The first, entitled "Industry," chronicles the jobs she's had over two decades and two coasts, from a lot of waitressing and bartending jobs to her later days as a professional cartoonist who doesn't have to hold down another job.
The second, the eponymous "The Infinite Wait," covers Wertz's move to San Francisco from Napa in 2002 and her subsequent diagnosis of having the auto-immune disease Lupus. The third, "A Strange and Curious Place," is, in Wertz's own words, "basically just a love letter to my hometown library and everything it taught me."
"Industry" probably has the most laughs per panel, even as Wertz starts to lose jobs because of her incessant drinking. The publishing success of her first two books, Fart Party I and II, moves "Industry" to an often hilarious evaluation of how Hollywood tries to adapt work, and specifically autobiographical work.
"The Infinite Wait," Wertz informs the reader, was a title chosen for its pretension and "seriousness" as a joke related to the decidedly unpretentious tale of Wertz vs. Lupus. This is certainly one of the funniest comics stories ever created about an incurable auto-immune disease. Well, any disease, any sickness. It may catch at the heart, but the story never stops presenting situations of high wit and low comedy.
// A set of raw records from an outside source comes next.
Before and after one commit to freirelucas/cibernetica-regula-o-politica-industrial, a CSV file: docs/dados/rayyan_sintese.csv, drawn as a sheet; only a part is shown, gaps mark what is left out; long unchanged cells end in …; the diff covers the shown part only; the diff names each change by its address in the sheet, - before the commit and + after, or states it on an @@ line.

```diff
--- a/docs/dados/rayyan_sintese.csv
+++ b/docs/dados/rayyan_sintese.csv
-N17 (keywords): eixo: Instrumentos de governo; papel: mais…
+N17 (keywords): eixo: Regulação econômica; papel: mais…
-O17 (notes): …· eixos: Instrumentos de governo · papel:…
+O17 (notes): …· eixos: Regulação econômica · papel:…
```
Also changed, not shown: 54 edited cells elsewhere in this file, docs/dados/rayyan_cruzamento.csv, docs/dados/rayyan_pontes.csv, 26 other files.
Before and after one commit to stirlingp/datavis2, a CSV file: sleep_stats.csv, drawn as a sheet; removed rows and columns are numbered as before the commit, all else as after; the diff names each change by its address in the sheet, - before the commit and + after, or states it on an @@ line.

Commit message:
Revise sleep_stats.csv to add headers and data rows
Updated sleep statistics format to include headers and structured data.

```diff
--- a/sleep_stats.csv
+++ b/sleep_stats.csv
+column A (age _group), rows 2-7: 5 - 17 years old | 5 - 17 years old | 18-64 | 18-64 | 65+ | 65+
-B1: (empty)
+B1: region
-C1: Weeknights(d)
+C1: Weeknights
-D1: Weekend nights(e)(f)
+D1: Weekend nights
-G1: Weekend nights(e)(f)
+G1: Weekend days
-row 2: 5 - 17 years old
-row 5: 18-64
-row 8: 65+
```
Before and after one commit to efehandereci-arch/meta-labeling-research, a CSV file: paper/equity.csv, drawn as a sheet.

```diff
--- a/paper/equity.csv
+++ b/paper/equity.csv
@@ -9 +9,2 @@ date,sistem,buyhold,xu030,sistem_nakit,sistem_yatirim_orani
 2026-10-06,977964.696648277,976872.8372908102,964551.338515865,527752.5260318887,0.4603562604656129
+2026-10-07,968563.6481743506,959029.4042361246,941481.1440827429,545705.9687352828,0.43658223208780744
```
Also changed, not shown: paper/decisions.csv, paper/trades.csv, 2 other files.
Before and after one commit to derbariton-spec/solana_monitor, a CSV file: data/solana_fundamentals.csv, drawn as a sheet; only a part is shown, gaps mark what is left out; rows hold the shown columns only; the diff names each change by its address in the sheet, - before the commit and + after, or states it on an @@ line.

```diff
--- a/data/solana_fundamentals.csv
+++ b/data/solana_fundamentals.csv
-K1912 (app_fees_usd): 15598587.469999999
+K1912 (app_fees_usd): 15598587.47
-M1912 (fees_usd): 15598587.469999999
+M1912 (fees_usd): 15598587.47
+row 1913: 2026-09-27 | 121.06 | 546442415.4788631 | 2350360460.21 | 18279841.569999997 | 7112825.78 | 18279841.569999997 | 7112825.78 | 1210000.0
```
Then there's "A Strange and Curious Place," the shortest piece in the book. It is indeed a paean to Wertz's hometown library, and to the joys of reading for a child. The depiction of Julia and her brother's excitement at the annual library book sale is a gem of humourous, pithily observed sentiment. The book, too, is a gem of autobiographical self-evaluation and often raunchy, sometimes obscene brilliance. Highly recommended.